FORT LAUDERDALE, Fla. – Feliz Beruvides, a Broward County, resident said he is tired of hearing about the coronavirus and he misses having a sense of normalcy. He said he has the “When is this going to end?” feeling.
It has been seven months since the first reported hospitalization in China. The first U.S. travel-related case was confirmed Jan. 21 in Washington state. New York started to take a hit in February and the first two cases in Florida were reported March 1.
By March 14, there were 20 positive cases of COVID-19 in Broward. Beruvides said the current political leadership’s tendency to minimize the crisis hasn’t been very helpful.
“The problem is what’s at hand. People are dying,” Beruvides said. “A lot more people are going to become ill.”
There weren’t any new Broward deaths reported on Wednesday, but that wasn’t a reason to celebrate since the Florida Department of Health reports the disease has claimed 464 lives in Broward.
In an effort to save lives, researchers are looking for clues in labs with infected monkeys, in the bodies of the people who lost their battle with COVID-19 and in the genes of survivors and asymptomatic patients. The treatment has improved, but without a vaccine the disease continues to spread.
Rachel Ford, a Broward County resident, said she fears the disease is easily transmitted through droplets in the air and there are people who are too ignorant about doing their part to reduce the spread.
“They complain about putting the mask on,” Ford said. “They don’t understand this virus is real out here. The whole going back to school thing; I still think they should do it online ... It’s a very scary thing.”
Nearly 12% of the people who were tested in Broward County learned that they had been infected with the coronavirus, according to Wednesday’s Florida Department of Health data.
The virus grounded flights at the Fort Lauderdale-Hollywood International Airport and the local hospitality industry took a hit. Restaurants in Broward County are still allowed to offer in-door dining — except from 10 p.m. to 5 a.m. The unemployment rate in Broward County spiked to 16% in May.
While some small business owners support reopening, epidemiologists believe there is a need for more testing and contact tracing to isolate those who are carriers.

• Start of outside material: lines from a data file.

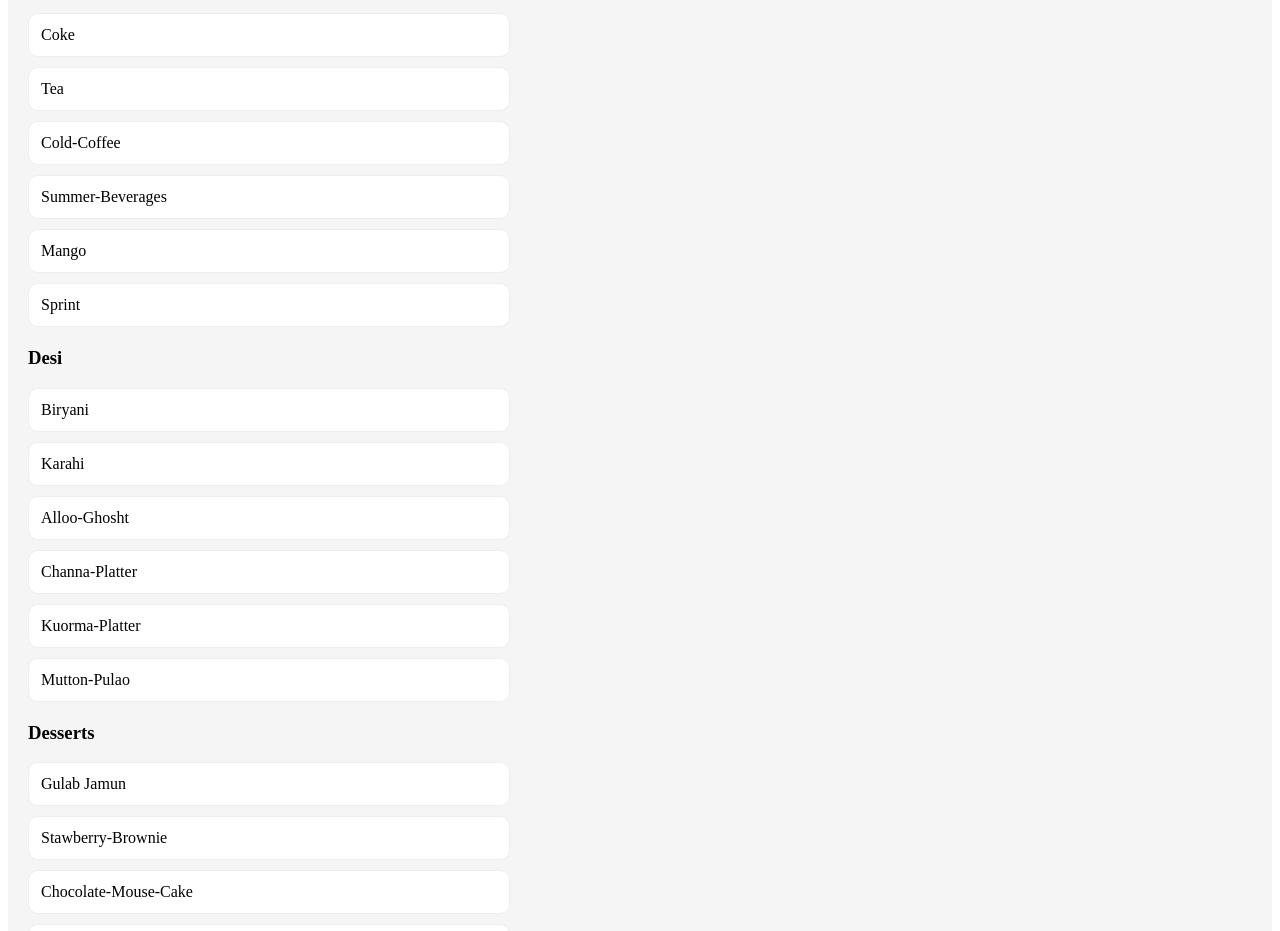
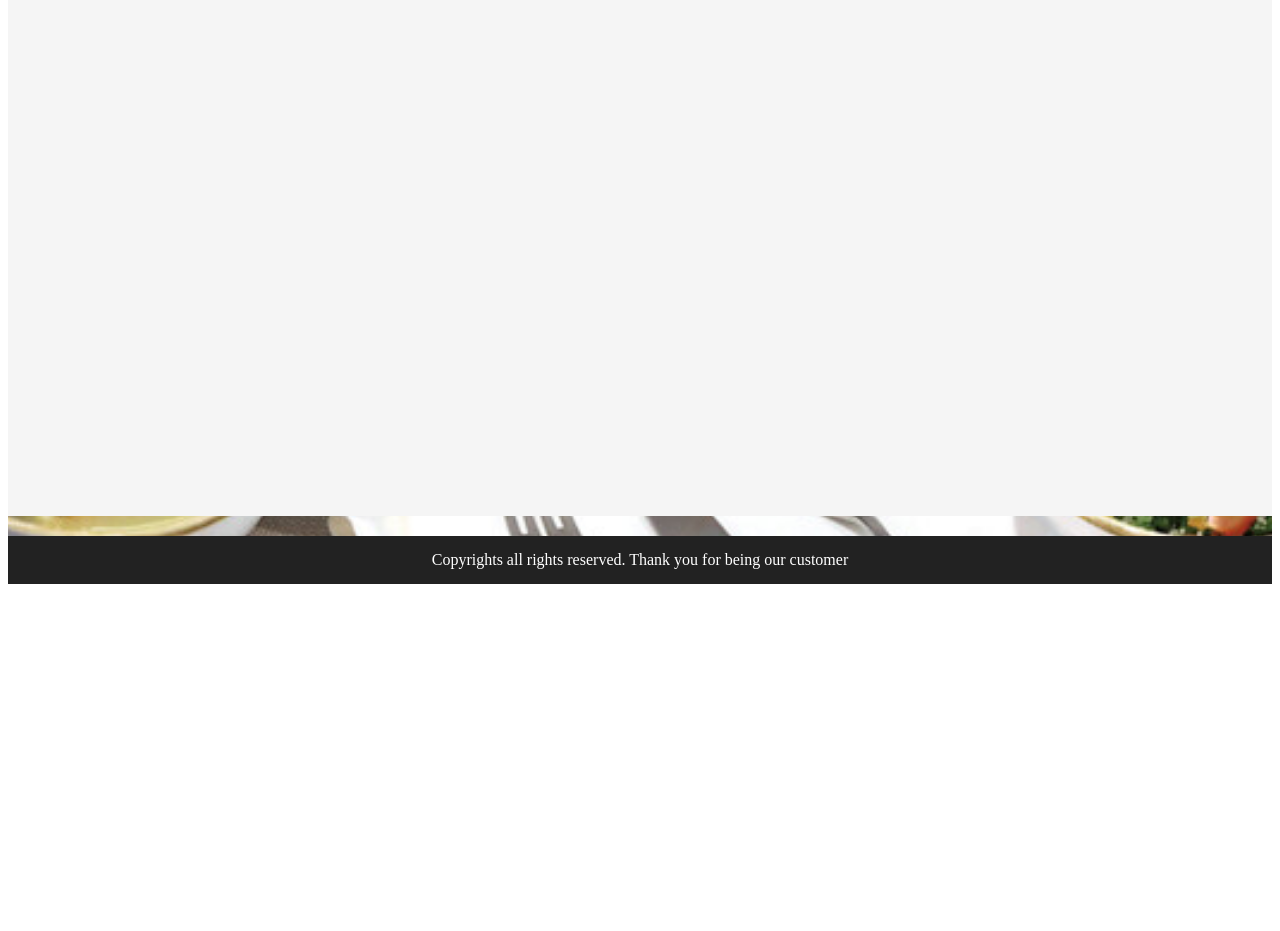
Before and after one commit to johnsevan057-wq/project-app, a React (Vite) app: page /menu in a window 1280 px wide. Shown: the part 380-1311 px from the top of the page. After the commit the page ends 972 px from the top, so only its background shows below. Built offline with nearby package versions, Linux system fonts and the light colour scheme.

Commit message:
test build

```diff
--- a/src/data/dummyData.js
+++ b/src/data/dummyData.js
@@ -19,146 +19,9 @@
 import croqueImg from '../assets/images/croque.jpg';
 
 export const menu = {
-  starters: [
-  {
-    id: 1,
-    name: "Balls",
-    description: "Kofta-Balls",
-    price: 120,
-    image: ballImg,
-  },
-],
-  Mains: [
-{
-      id: 1,
-      name: "Croque Madame Pierogy Casserole",
-      description: "Croque dishes",
-      price: 120,
-      image: croqueImg,
-    },
-  ],
-  beverages: [
-    {
-      id: 1,
-      name: "Coke",
-      description: "Cold drink",
-      price: 120,
-      image: cokeImg,
-    },
-    {
-      id: 2,
-      name: "Tea",
-      description: "Hot tea",
-      price: 80,
-      image: chaiImg,
-    },
-    {
-      id: 3,
-      name: "Cold-Coffee",
-      description: "Coffee",
-      price: 150,
-      image: coffeeImg,
-    },
-    {
-      id: 4,
-      name: "Summer-Beverages",
-      description: "Summer",
-      price: 160,
-      image: summerImg,
-
-    },
-    {
-      id: 5,
-      name: "Mango",
-      description: "Mango-Shake",
-      price: 280,
-      image: mangoImg,
-
-    },
-    {
-      id: 9,
-      name: "Sprint",
-      description: "Sprint-Shake",
-      price: 550,
-      image: sprintImg,
-    }
-  ],
-
-  desi: [
-    {
-      id: 6,
-      name: "Biryani",
-      description: "Chicken biryani",
-      price: 250,
-      image: biryaniImg,
-    },
-    {
-      id: 7,
-      name: "Karahi",
-      description: "Chicken karahi",
-      price: 400,
-      image: karahiImg,
-    },
-    {
-      id: 10,
-      name: "Alloo-Ghosht",
-      description: "Alloo-Ghosht",
-      price: 780,
-      image: alloImg,
-    },
-    {
-      id: 11,
-      name: "Channa-Platter",
-      description: "Channa",
-      price: 1000,
-      image: channaImg,
-    },
-    {
-      id: 12,
-      name: "Kuorma-Platter",
-      description: "Kuorma",
-      price: 2000,
-      image: kuormaImg,
-    },
-    {
-
-      id: 13,
-      name: "Mutton-Pulao",
-      description: "Mutton Dish",
-      price: 4000,
-      image: muttonImg,
-    }
-  ],
-
-  desserts: [
-    {
-      id: 8,
-      name: "Gulab Jamun",
-      description: "Sweet dessert",
-      price: 150,
-      image: gulabImg,
-    },
-{
-
-      id: 14,
-      name: "Stawberry-Brownie",
-      description: "Brownie Dish",
-      price: 670,
-      image: stawberryImg,
-    },
-    {
-       id: 15,
-      name: "Chocolate-Mouse-Cake",
-      description: "Cake Dish",
-      price: 900,
-      image: cakeImg,
-    },
-    {
-      id: 16,
-      name: "Chocolate-Dip-Cokee",
-      price: 780,
-      image: vanillaImg,
-    }
-
-  ],
+  starters: [],
+  mains: [],
+  beverages: [],
+  desi: [],
+  desserts: [],
 };
```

Even if there is a vaccine available for distribution there will be some Broward residents who will reject it out of fear. Beruvides and Ford feel the uncertainty in Broward County.
“This is going to be around a long time,” Beruvides said.